For Starkville resident Rex Buffington, news that movie star Elizabeth Taylor died yesterday at the age of 79 after a long battle with congestive heart failure brought back memories of a 1979 encounter he had with the actress.
Taylor was born in London, but moved to Los Angeles with her family shortly after the start of World War II. She started acting as a child and had a successful career that spanned decades. She earned two Academy Awards for her work, for 1960’s “Butterfield 8” and 1966’s “Who’s Afraid of Virginia Woolf?”
Taylor was as well known for personal life as she was her professional. Her love life was often as scandalous as it was glamorous. She had married eight times, although she married actor Richard Burton twice.
It was during Taylor’s marriage to her sixth husband, U.S. senator John Warner, a Republican from Virginia, that Buffington, now the executive director of the Stennis Center for Public Service. spent the day with the star.
In 1979, Buffington was the press secretary for Senator Stennis. Senator Stennis had been invited to Pascagoula, Miss. to give a speech at the commissioning of a ship. The senator couldn’t make it, but extended the invitation to Senator Warner and his wife, Elizabeth Taylor.
“Senator Stennis asked me to travel with them,” Buffington said. “ I was there to show them Mississippi and help them feel welcome.”
He met the senator and the movie star at the airport very early the morning of the trip.
“I got there before they did, but I remember the car rolled up, she got out and we stood there eye to eye for a moment,” Buffington said. “She really did have the most beautiful eyes.”
He said that the actress was very tired because she had just returned from the funeral of one of her former husbands. Despite her fatigue, she remained gracious as ever.
“She was really interested in the trip and wanted to know everything about Mississippi,” he said. “She very much seemed to be playing the roll of the senator’s wife.”
Buffington said the day went smoothly and Taylor seemed to enjoy herself.

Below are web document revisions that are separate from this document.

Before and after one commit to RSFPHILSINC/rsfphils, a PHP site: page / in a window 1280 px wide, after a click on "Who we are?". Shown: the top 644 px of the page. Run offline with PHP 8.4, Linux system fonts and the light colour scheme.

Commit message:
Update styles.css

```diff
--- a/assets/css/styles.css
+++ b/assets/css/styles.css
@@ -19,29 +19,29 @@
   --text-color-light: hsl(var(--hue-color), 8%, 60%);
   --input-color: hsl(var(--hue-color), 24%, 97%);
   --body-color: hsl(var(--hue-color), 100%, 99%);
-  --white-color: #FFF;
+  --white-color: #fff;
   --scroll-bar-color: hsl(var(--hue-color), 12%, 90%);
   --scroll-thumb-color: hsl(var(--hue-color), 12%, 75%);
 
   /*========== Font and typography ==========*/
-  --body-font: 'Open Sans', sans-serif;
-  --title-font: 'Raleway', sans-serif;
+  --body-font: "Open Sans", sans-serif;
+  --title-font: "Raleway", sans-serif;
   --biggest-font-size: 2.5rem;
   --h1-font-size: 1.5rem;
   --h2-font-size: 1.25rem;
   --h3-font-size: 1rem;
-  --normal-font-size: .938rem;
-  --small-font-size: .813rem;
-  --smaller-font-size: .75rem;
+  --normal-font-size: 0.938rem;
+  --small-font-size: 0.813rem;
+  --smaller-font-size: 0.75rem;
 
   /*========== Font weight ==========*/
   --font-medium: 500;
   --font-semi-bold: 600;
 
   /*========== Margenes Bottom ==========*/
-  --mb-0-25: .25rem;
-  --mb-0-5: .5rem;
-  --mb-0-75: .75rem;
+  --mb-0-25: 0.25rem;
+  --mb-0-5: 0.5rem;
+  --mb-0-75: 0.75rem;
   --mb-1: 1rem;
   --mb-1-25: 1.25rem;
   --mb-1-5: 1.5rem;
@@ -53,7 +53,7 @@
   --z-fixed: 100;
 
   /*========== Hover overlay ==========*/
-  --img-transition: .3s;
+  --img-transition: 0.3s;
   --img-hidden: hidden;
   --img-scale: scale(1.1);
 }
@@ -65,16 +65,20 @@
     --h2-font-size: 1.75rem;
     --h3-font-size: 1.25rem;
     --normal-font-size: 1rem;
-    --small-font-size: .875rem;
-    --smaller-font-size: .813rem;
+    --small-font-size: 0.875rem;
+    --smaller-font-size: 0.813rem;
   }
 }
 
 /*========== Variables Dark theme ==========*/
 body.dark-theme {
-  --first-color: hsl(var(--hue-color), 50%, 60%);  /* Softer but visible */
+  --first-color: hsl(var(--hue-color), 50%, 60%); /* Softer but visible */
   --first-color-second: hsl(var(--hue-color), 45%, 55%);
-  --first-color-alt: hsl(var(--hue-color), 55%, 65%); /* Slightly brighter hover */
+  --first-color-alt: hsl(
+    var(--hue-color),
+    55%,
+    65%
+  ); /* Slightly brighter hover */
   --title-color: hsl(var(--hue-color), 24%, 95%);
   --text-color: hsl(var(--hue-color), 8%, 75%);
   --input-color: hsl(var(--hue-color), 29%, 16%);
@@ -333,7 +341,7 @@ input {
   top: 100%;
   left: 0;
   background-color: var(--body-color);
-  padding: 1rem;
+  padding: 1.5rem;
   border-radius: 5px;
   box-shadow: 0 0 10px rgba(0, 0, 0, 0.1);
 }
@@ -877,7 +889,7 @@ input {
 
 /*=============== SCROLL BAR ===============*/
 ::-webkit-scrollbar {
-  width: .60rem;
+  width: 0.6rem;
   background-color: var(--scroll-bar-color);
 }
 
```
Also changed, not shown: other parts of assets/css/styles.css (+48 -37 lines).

“She was very studious about not trying to grab the lime light,” he said. “Although she was really the one everyone was interested in.”
After the trip, he saw her occasionally on Capitol Hill, often supporting her husband. But her marriage to Senator Warner only lasted a few more years.
Although scandal and gossip that plagued her throughout much of her life, Taylor was also a strong activist. During the 1980s, Taylor became an outspoken supporter for AIDS research. She founded the Elizabeth Taylor AIDS Foundation in 1991. She raised money to help those affected by the disease and fought the negative stigma attached to those infected.
Despite her sometimes tumultuous personal life, Taylor was without a doubt one of Hollywood’s most interesting actresses.
“She was really very kind and nice and warm,” Buffington said. “And yet, there certainly was a mystique about her.”